The challenge is that planning policy in a London context is typically, and at best, lukewarm in supporting alternative housing tenures, which are often seen as the poor cousin to the traditional and familiar 'Build to Sell' model. Demonstrating an objective need for such tenures can be problematic (although this is maturing), and there are political challenges, with many town halls often hesitant over such tenures on the basis that they do not typically deliver conventional affordable housing which is the priority needs in most boroughs. Combined, this makes it challenging to deliver new housing, so issues around need and affordability continue to spiral.
Planning policy can do better to boost the housing supply (and that is without even going anywhere near the debate about reviewing Green Belt boundaries). Indeed, it needs to recognise that “residential” does not just mean Class C3. This umbrella term encompasses multiple tenures of living, all of which have a role in meeting the needs of London's existing and future population.
It could go further, too, and consider actively allocating sites for schemes aimed at these particular demographics.

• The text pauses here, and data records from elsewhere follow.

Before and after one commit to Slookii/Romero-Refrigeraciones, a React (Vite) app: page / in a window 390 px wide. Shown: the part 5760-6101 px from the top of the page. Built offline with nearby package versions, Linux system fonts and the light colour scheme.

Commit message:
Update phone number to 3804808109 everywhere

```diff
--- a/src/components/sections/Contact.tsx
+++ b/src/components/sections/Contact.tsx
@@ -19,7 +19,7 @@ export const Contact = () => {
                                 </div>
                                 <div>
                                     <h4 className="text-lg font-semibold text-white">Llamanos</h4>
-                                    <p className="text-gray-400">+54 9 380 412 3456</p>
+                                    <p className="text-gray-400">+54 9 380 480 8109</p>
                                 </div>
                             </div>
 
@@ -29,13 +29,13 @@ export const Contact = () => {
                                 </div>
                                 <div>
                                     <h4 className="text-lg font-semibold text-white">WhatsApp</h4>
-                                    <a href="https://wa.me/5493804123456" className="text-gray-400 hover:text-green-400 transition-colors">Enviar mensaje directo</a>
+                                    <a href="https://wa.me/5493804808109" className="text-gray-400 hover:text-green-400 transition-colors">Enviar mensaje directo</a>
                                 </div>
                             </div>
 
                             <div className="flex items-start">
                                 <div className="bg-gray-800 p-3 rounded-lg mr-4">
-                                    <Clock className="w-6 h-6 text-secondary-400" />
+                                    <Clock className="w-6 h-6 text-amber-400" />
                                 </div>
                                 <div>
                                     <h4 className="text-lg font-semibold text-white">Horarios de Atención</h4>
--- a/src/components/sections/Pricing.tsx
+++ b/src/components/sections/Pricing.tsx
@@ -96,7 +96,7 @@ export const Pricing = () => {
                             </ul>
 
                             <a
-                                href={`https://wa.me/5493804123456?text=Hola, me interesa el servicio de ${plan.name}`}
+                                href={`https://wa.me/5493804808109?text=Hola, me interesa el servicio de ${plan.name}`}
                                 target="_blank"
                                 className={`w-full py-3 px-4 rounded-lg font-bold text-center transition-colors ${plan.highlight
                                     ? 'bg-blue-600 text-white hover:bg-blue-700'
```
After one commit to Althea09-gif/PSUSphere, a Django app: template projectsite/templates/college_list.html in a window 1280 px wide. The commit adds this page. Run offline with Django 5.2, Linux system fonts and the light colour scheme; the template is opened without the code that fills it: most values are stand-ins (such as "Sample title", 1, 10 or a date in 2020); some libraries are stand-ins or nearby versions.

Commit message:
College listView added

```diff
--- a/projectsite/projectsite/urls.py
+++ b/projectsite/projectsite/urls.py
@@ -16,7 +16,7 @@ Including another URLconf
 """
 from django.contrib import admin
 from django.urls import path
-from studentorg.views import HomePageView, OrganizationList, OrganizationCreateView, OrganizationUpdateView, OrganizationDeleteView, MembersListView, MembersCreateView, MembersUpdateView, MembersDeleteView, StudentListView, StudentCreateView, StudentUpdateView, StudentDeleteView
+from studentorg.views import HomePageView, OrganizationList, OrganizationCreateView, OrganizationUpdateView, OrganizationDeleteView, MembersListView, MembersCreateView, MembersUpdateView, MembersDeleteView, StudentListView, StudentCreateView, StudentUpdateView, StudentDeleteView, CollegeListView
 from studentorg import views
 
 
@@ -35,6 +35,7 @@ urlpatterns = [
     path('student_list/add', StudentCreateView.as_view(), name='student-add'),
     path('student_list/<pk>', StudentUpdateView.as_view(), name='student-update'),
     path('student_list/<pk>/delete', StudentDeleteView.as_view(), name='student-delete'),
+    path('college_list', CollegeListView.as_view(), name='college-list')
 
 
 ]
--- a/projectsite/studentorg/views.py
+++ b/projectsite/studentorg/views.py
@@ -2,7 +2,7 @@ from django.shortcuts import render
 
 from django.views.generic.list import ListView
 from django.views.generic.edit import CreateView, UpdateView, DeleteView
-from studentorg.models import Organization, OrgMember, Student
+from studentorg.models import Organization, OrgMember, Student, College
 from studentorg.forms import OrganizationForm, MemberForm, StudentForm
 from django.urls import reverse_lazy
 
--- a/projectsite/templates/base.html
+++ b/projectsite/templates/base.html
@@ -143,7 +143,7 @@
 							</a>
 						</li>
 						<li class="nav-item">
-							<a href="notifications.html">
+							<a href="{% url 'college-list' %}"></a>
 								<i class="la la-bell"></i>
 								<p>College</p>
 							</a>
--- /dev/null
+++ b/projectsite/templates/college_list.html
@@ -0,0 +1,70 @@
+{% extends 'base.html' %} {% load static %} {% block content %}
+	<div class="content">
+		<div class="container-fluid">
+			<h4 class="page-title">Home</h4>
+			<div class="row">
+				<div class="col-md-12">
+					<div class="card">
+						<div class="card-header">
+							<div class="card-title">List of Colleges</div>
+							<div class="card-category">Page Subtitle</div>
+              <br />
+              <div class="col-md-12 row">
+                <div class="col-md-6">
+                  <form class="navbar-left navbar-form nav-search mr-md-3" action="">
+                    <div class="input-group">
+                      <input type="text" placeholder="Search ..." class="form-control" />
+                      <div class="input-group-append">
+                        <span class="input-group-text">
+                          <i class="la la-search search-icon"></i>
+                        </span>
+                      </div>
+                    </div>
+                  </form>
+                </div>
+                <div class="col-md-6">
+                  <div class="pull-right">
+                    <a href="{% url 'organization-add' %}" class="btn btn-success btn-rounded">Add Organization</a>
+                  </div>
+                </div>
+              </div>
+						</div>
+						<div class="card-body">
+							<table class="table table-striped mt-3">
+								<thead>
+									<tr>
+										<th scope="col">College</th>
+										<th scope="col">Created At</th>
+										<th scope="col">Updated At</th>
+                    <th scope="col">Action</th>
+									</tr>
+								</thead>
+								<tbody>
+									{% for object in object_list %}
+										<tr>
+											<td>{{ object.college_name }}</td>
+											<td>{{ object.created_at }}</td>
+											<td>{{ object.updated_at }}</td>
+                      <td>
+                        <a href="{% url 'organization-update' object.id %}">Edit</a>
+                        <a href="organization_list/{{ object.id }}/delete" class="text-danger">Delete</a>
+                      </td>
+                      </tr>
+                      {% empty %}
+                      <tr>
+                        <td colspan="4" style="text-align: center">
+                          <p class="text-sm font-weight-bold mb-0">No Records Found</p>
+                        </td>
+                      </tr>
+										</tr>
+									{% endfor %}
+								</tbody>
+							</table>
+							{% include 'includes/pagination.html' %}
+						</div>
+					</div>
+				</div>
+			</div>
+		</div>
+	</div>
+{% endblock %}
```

Indeed, this approach as part of the plan-making process would provide transparency about where such development is being directed, ensure that there is a strategic approach to creating mixed and balanced communities, and show that they are not detrimental to affordable housing delivery on the basis that they would be planned for – not speculative or at the expense of any allocated build to sale residential development that would provide conventional affordable housing.
In turn, this approach would mean less planning risk and instil greater market confidence in a wider range of housing tenures, creating a stronger basis for housing delivery that better meets London’s increasing and diverse needs.